“Some of the people along the lake are taking their water 50 feet away from the spraying,” Dean said. “I don’t support the spraying of herbicides. I think Cooperstown needs to set an example.”
Cooperstown did set an example last year when Katz, Dean and other village officials prevailed in weaning village-owned Doubleday Field - a baseball diamond that is often described as a shrine to the national pasttime - from herbicide applications, replacing them with non-chemical means of countering weeds and grubs.
Adrian Kuzminski of Fly Creek, the founder of Sustainable Otsego, said local environmental activists have a long history of pressing to keep Otsego Lake as pristine as possible.
“It would be a big step backwards if they go back to spraying,” Kuzminski said.
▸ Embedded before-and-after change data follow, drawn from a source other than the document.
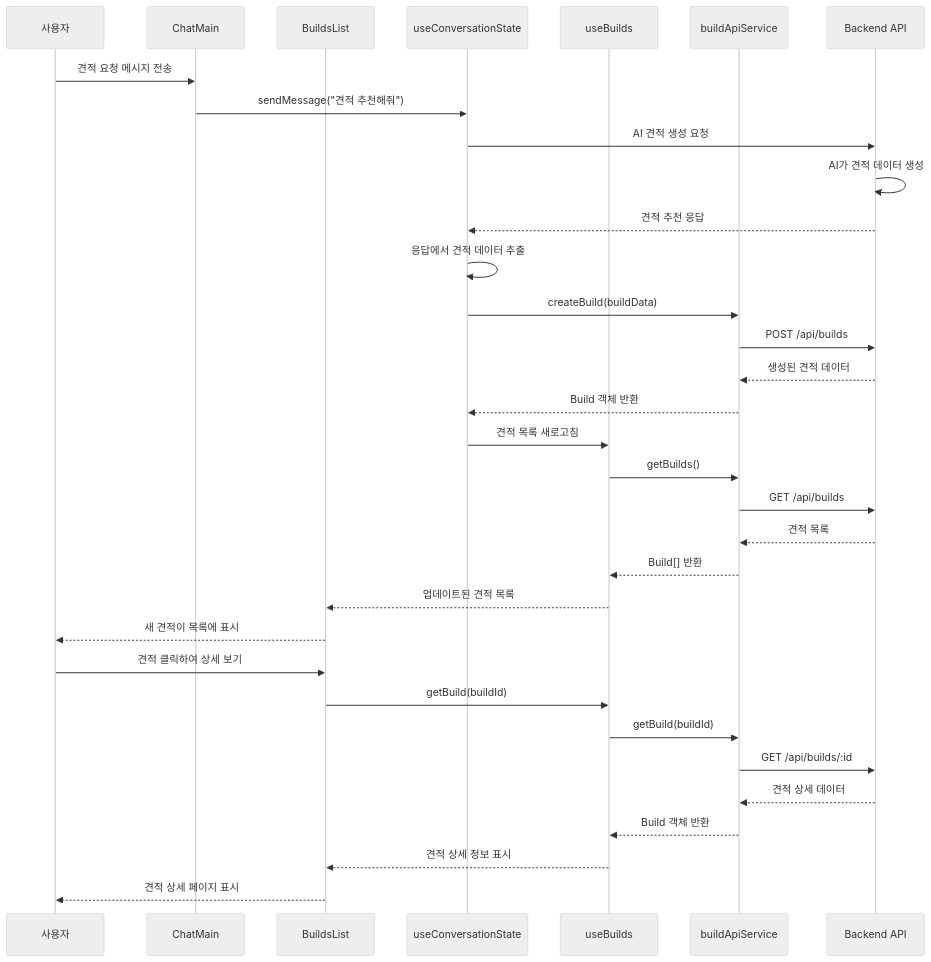
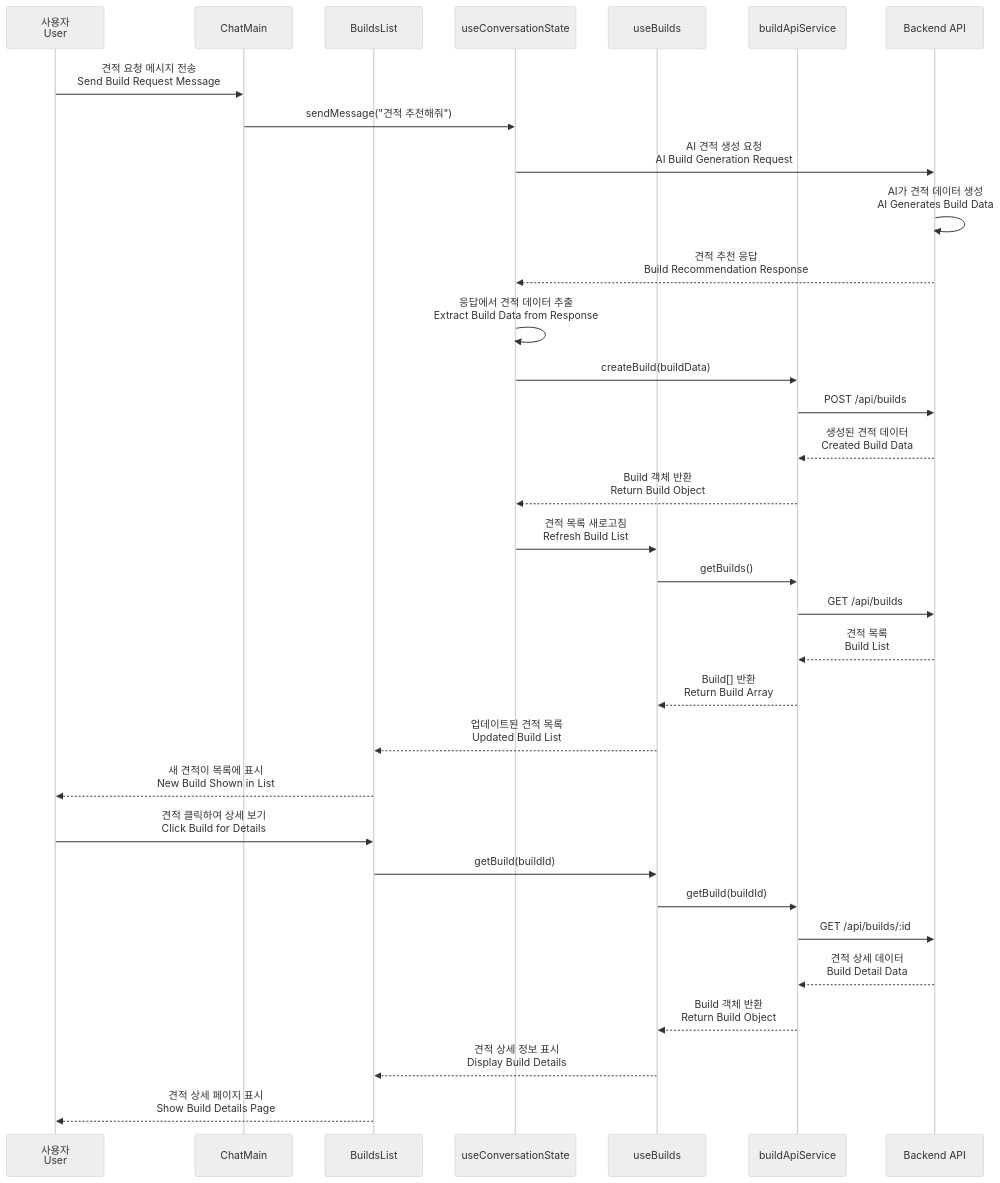
Before and after one commit to p0pular131/askspec-chat-assistant: the tenth of 19 diagrams in docs/design-specification.md, drawn with Mermaid (neutral theme). The commit also changed other lines of this file and 1 other file, not shown here.

First line of the commit message:
Refactor: Adjust diagram layout for readability

````diff
--- a/docs/design-specification.md
+++ b/docs/design-specification.md
@@ -547,40 +577,40 @@
 ```mermaid
 sequenceDiagram
-    participant User as 사용자
+    participant User as 사용자<br/>User
     participant ChatUI as ChatMain
     participant BuildUI as BuildsList
     participant State as useConversationState
     participant BuildHook as useBuilds
     participant BuildAPI as buildApiService
     participant Backend as Backend API
 
-    User->>ChatUI: 견적 요청 메시지 전송
+    User->>ChatUI: 견적 요청 메시지 전송<br/>Send Build Request Message
     ChatUI->>State: sendMessage("견적 추천해줘")
-    State->>Backend: AI 견적 생성 요청
-    Backend->>Backend: AI가 견적 데이터 생성
-    Backend-->>State: 견적 추천 응답
+    State->>Backend: AI 견적 생성 요청<br/>AI Build Generation Request
+    Backend->>Backend: AI가 견적 데이터 생성<br/>AI Generates Build Data
+    Backend-->>State: 견적 추천 응답<br/>Build Recommendation Response
     
-    State->>State: 응답에서 견적 데이터 추출
+    State->>State: 응답에서 견적 데이터 추출<br/>Extract Build Data from Response
     State->>BuildAPI: createBuild(buildData)
     BuildAPI->>Backend: POST /api/builds
-    Backend-->>BuildAPI: 생성된 견적 데이터
-    BuildAPI-->>State: Build 객체 반환
+    Backend-->>BuildAPI: 생성된 견적 데이터<br/>Created Build Data
+    BuildAPI-->>State: Build 객체 반환<br/>Return Build Object
     
-    State->>BuildHook: 견적 목록 새로고침
+    State->>BuildHook: 견적 목록 새로고침<br/>Refresh Build List
     BuildHook->>BuildAPI: getBuilds()
     BuildAPI->>Backend: GET /api/builds
-    Backend-->>BuildAPI: 견적 목록
-    BuildAPI-->>BuildHook: Build[] 반환
+    Backend-->>BuildAPI: 견적 목록<br/>Build List
+    BuildAPI-->>BuildHook: Build[] 반환<br/>Return Build Array
     
-    BuildHook-->>BuildUI: 업데이트된 견적 목록
-    BuildUI-->>User: 새 견적이 목록에 표시
+    BuildHook-->>BuildUI: 업데이트된 견적 목록<br/>Updated Build List
+    BuildUI-->>User: 새 견적이 목록에 표시<br/>New Build Shown in List
     
-    User->>BuildUI: 견적 클릭하여 상세 보기
+    User->>BuildUI: 견적 클릭하여 상세 보기<br/>Click Build for Details
     BuildUI->>BuildHook: getBuild(buildId)
     BuildHook->>BuildAPI: getBuild(buildId)
     BuildAPI->>Backend: GET /api/builds/:id
-    Backend-->>BuildAPI: 견적 상세 데이터
-    BuildAPI-->>BuildHook: Build 객체 반환
-    BuildHook-->>BuildUI: 견적 상세 정보 표시
-    BuildUI-->>User: 견적 상세 페이지 표시
+    Backend-->>BuildAPI: 견적 상세 데이터<br/>Build Detail Data
+    BuildAPI-->>BuildHook: Build 객체 반환<br/>Return Build Object
+    BuildHook-->>BuildUI: 견적 상세 정보 표시<br/>Display Build Details
+    BuildUI-->>User: 견적 상세 페이지 표시<br/>Show Build Details Page
 ```
````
The Otsego Lake Watershed Advisory Committee has also urged DOT to find alternatives to spraying.
Katz, in a letter to a top DOT official two years ago, said that under Public Health Law Section 1100, the village was authorized to create watershed rules and regulations, which state “no herbicides, pesticides, or toxic chemicals shall be discharged, applied, or allowed to enter any reservoir or watercourse.”
DOT officials have suggested the local concerns are overblown. Two years ago, a DOT regional director, Jack Williams, advised Katz in a letter: “The department maintains that the use of herbicides, in general, and Accord XRT II in particular along this corridor, is an acceptable risk, based on the application method and best practices.”
Michael Whaling of Sharon Springs, a veteran activist who has argued the herbicides do jeopardize the health of people and pets, said, “The great irony is that DOT cites public safety as spraying the shoreline of Otsego Lake to stop weed growth. But it’s the chemicals that pose a far greater risk than a few weeds.”